[xx] However, it has been pointed out that issues remain for profitability at Uber Eats (see below).
[xxi] The Ministry of Land, Infrastructure, Transport and Tourism defines ultra-compact mobility as “a vehicle accommodating one or two people, is more compact than an automobile and has a tighter turning radius, excels in environmental performance, and is a convenient means of local transport.” Ministry of Land, Infrastructure, Transport and Tourism, Road Transport Bureau, Engineering and Environmental Policy Division, “Achievements and the Future of Ultra-Compact Mobility,” Ministry of Land, Infrastructure, Transport and Tourism, “Workshop on Co-Existence of Ultra-Compact Mobility with the Community,” 1st session, Document 1, December 21, 2016, p. 10 (https://www.mlit.go.jp/common/001158768.pdf).
[xxii] Ibid., pp. 4-9.
[xxiii] “Ultra-Compact Marketability/Business Feasibility,” Ministry of Land, Infrastructure, Transport and Tourism, “Workshop on Co-Existence of Ultra-Compact Mobility with the Community,” 4th session, Document 2, June 21, 2017, p. 4 (https://www.mlit.go.jp/common/001190040.pdf).
[xxiv] Yano Research Institute, “Domestic Sales of Next-Generation Mobility (Electric Trikes, Electric Mini-Cars, Ultra-Compact Mobility) to Expand to 8,300 Vehicles in 2025 – Proliferation Expected from 2020 with Establishment of Ultra-Compact Mobility Standards,” Yano Research Institute, Ltd. website, March 12, 2020 (https://www.yano.co.jp/press-release/show/press_id/2387).
[xxv] Same website as above.
[xxvi] Aarian Marshall, “Everyone’s Ordering Delivery, but Apps Aren’t Making Money,” WIRED, 29 May 2020, (https://www.wired.com/story/everyones-ordering-delivery-apps-not-making-money/).
[xxvii] Heather Haddon, Julie Wernau, “Why Food Delivery Services Don’t Make Money Despite Sharp Demand Growth,” The Wall Street Journal Japanese Edition, May 14, 2020 (https://jp.wsj.com/articles/SB12076302647651404700904586382963218056764).
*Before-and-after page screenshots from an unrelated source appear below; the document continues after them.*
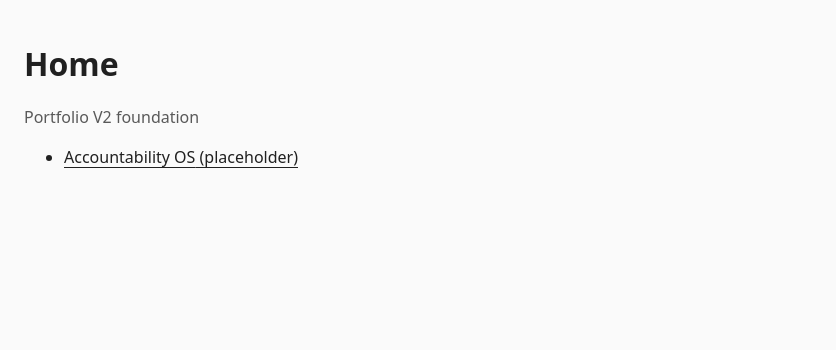
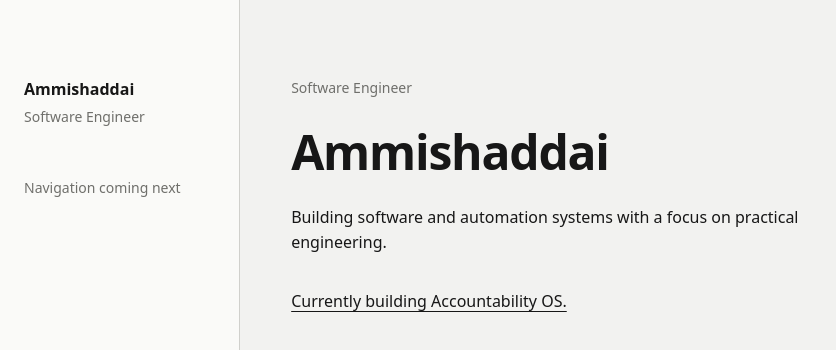
Before and after one commit to likkleSaint/portfolio-website, a React (Vite) app in the folder portfolio-v2/: page / in a window 1280 px wide. Shown: the top 350 px of the page, without its empty margins (0-836 px from the left). Built offline with nearby package versions, Linux system fonts and the light colour scheme.

Commit message:
feat: add portfolio v2 design system and app shell

```diff
--- a/portfolio-v2/src/App.tsx
+++ b/portfolio-v2/src/App.tsx
@@ -1,9 +1,10 @@
 import { AppRoutes } from './app/routes'
+import { AppShell } from './components/layout/AppShell'
 
 export default function App() {
   return (
-    <main>
+    <AppShell>
       <AppRoutes />
-    </main>
+    </AppShell>
   )
 }
--- /dev/null
+++ b/portfolio-v2/src/components/layout/AppShell.module.css
@@ -0,0 +1,88 @@
+.shell {
+  min-block-size: 100svh;
+  max-inline-size: var(--width-page);
+  margin-inline: auto;
+}
+
+.sidebar {
+  display: none;
+  padding: var(--section-space) var(--space-5);
+  background: var(--color-surface);
+  border-inline-end: var(--border-width) solid var(--color-border);
+}
+
+.name {
+  font-weight: var(--font-weight-semibold);
+}
+
+.role,
+.placeholder {
+  color: var(--color-text-muted);
+  font-size: var(--font-size-small);
+}
+
+.role {
+  margin-block-start: var(--space-1);
+}
+
+.placeholder {
+  margin-block-start: var(--space-7);
+}
+
+.main {
+  min-inline-size: 0;
+  padding: var(--section-space) var(--page-gutter);
+  overflow-wrap: anywhere;
+}
+
+.main:focus-visible {
+  outline-offset: calc(-1 * var(--space-1));
+}
+
+.content {
+  max-inline-size: var(--width-content);
+}
+
+.content > * + * {
+  margin-block-start: var(--space-5);
+}
+
+/* Standalone page links remain easy to activate without changing inline prose. */
+.content > a {
+  display: inline-flex;
+  align-items: center;
+  min-block-size: var(--target-size);
+}
+
+.skipLink {
+  position: absolute;
+  inset-block-start: var(--space-3);
+  inset-inline-start: var(--space-3);
+  z-index: 1;
+  padding: var(--space-3) var(--space-4);
+  min-block-size: var(--target-size);
+  background: var(--color-surface);
+  border: var(--border-width) solid var(--color-border-strong);
+  border-radius: var(--radius-small);
+}
+
+.skipLink:not(:focus) {
+  inline-size: 1px;
+  block-size: 1px;
+  padding: 0;
+  min-block-size: 0;
+  overflow: hidden;
+  clip-path: inset(50%);
+  white-space: nowrap;
+}
+
+@media (min-width: 64rem) {
+  .shell {
+    display: grid;
+    grid-template-columns: var(--width-sidebar) minmax(0, 1fr);
+  }
+
+  .sidebar {
+    display: block;
+  }
+}
--- /dev/null
+++ b/portfolio-v2/src/components/layout/AppShell.tsx
@@ -0,0 +1,26 @@
+import type { ReactNode } from 'react'
+import styles from './AppShell.module.css'
+
+interface AppShellProps {
+  children: ReactNode
+}
+
+export function AppShell({ children }: AppShellProps) {
+  return (
+    <>
+      <a className={styles.skipLink} href="#main-content">
+        Skip to main content
+      </a>
+      <div className={styles.shell}>
+        <aside className={styles.sidebar}>
+          <p className={styles.name}>Ammishaddai</p>
+          <p className={styles.role}>Software Engineer</p>
+          <p className={styles.placeholder}>Navigation coming next</p>
+        </aside>
+        <main id="main-content" className={styles.main} tabIndex={-1}>
+          <div className={styles.content}>{children}</div>
+        </main>
+      </div>
+    </>
+  )
+}
--- /dev/null
+++ b/portfolio-v2/src/pages/HomePage.module.css
@@ -0,0 +1,8 @@
+.intro > * + * {
+  margin-block-start: var(--space-5);
+}
+
+.eyebrow {
+  color: var(--color-text-muted);
+  font-size: var(--font-size-small);
+}
--- a/portfolio-v2/src/pages/HomePage.tsx
+++ b/portfolio-v2/src/pages/HomePage.tsx
@@ -1,21 +1,19 @@
 import { Link } from 'react-router'
-import { projects } from '../data/projects'
+import styles from './HomePage.module.css'
 
 export function HomePage() {
   return (
     <>
       <title>Home | Portfolio V2</title>
-      <h1>Home</h1>
-      <p>Portfolio V2 foundation</p>
-      <ul>
-        {projects.map((project) => (
-          <li key={project.slug}>
-            <Link to={`/projects/${project.slug}`}>
-              {project.title} (placeholder)
-            </Link>
-          </li>
-        ))}
-      </ul>
+      <header className={styles.intro}>
+        <p className={styles.eyebrow}>Software Engineer</p>
+        <h1>Ammishaddai</h1>
+        <p>
+          Building software and automation systems with a focus on practical
+          engineering.
+        </p>
+      </header>
+      <Link to="/projects/accountability-os">Currently building Accountability OS.</Link>
     </>
   )
 }
--- a/portfolio-v2/src/styles/global.css
+++ b/portfolio-v2/src/styles/global.css
@@ -6,13 +6,22 @@
   box-sizing: border-box;
 }
 
+html,
+body,
+#root {
+  min-block-size: 100%;
+}
+
 body {
   margin: 0;
-  background: var(--color-background);
-  color: var(--color-text-primary);
+  min-block-size: 100svh;
+  background: var(--color-bg);
+  color: var(--color-text);
   font-family: var(--font-family-body);
   font-size: var(--font-size-body);
   line-height: var(--line-height-body);
+  font-weight: var(--font-weight-regular);
+  -webkit-font-smoothing: antialiased;
 }
 
 button,
@@ -22,28 +31,54 @@ textarea {
   font: inherit;
 }
 
-main {
-  padding: var(--space-4);
-  overflow-wrap: anywhere;
+h1,
+h2,
+h3,
+p,
+ul,
+ol {
+  margin: 0;
+}
+
+h1,
+h2,
+h3 {
+  font-size: var(--font-size-heading);
+  line-height: var(--line-height-heading);
+  font-weight: var(--font-weight-semibold);
+  letter-spacing: var(--tracking-heading);
 }
 
 h1 {
-  font-size: var(--font-size-heading);
-  line-height: var(--line-height-heading);
+  font-size: var(--font-size-title);
 }
 
-p {
-  color: var(--color-text-secondary);
+img,
+video,
+svg {
+  display: block;
+  max-inline-size: 100%;
+  block-size: auto;
 }
 
 a {
   color: inherit;
+  text-decoration-thickness: 1px;
   text-underline-offset: var(--space-1);
+}
+
+a:hover {
+  text-decoration-thickness: 2px;
 }
 
 :focus-visible {
   outline: 2px solid var(--color-focus);
-  outline-offset: 4px;
+  outline-offset: var(--space-1);
+}
+
+::selection {
+  background: var(--color-selection-bg);
+  color: var(--color-selection-text);
 }
 
 /* Baseline safeguard for future motion; no animations are introduced here. */
--- a/portfolio-v2/src/styles/tokens.css
+++ b/portfolio-v2/src/styles/tokens.css
@@ -1,22 +1,63 @@
 :root {
   color-scheme: light;
 
-  --color-background: #fafafa;
-  --color-surface: #ffffff;
-  --color-text-primary: #202020;
-  --color-text-secondary: #595959;
-  --color-border: #767676;
-  --color-focus: #202020;
+  --color-bg: #f2f2f0;
+  --color-surface: #fafaf8;
+  --color-surface-secondary: #e8e8e5;
+  --color-text: #171717;
+  --color-text-muted: #6f6f6b;
+  --color-border: #d0d0cc;
+  --color-border-strong: #6f6f6b;
+  --color-focus: #171717;
+  --color-selection-bg: #171717;
+  --color-selection-text: #fafaf8;
 
   --space-1: 0.25rem;
   --space-2: 0.5rem;
-  --space-3: 1rem;
-  --space-4: 1.5rem;
-  --space-5: 2rem;
+  --space-3: 0.75rem;
+  --space-4: 1rem;
+  --space-5: 1.5rem;
+  --space-6: 2rem;
+  --space-7: 3rem;
+  --space-8: 4rem;
+  --space-9: 6rem;
 
   --font-family-body: system-ui, sans-serif;
   --font-size-body: 1rem;
-  --font-size-heading: 2rem;
-  --line-height-body: 1.5;
+  --font-size-small: 0.875rem;
+  --font-size-heading: 1.5rem;
+  --font-size-title: clamp(2rem, 4vw, 3rem);
+  --line-height-body: 1.6;
   --line-height-heading: 1.2;
+  --font-weight-regular: 400;
+  --font-weight-semibold: 600;
+  --tracking-heading: -0.025em;
+
+  --width-content: 65ch;
+  --width-page: 90rem;
+  --width-sidebar: 15rem;
+  --page-gutter: clamp(var(--space-4), 4vw, var(--space-8));
+  --section-space: clamp(var(--space-7), 6vw, var(--space-9));
+  --target-size: 2.75rem;
+
+  --border-width: 1px;
+  --radius-small: 0.25rem;
+  --duration-fast: 120ms;
+  --duration-normal: 200ms;
+  --ease-standard: cubic-bezier(0.2, 0, 0, 1);
 }
+
+/* Theme tokens only: no theme control or preference persistence yet. */
+:root[data-theme='dark'] {
+  color-scheme: dark;
+  --color-bg: #111111;
+  --color-surface: #181818;
+  --color-surface-secondary: #222222;
+  --color-text: #f2f2f0;
+  --color-text-muted: #a6a6a1;
+  --color-border: #333333;
+  --color-border-strong: #a6a6a1;
+  --color-focus: #f2f2f0;
+  --color-selection-bg: #f2f2f0;
+  --color-selection-text: #111111;
+}
```
Also changed, not shown: 1 other file (tests, documents, lock files or other folders).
[xxviii] Yahoo! Japan News, “Uber Eats Labor Union Holds Press Conference; Accident Investigation (Full Text 1) to Validate Injury Compensation System,” January 7, 2020 (https://news.yahoo.co.jp/articles/e9448e1e96d24e7e6c2e0ac47a6599d4266b7314).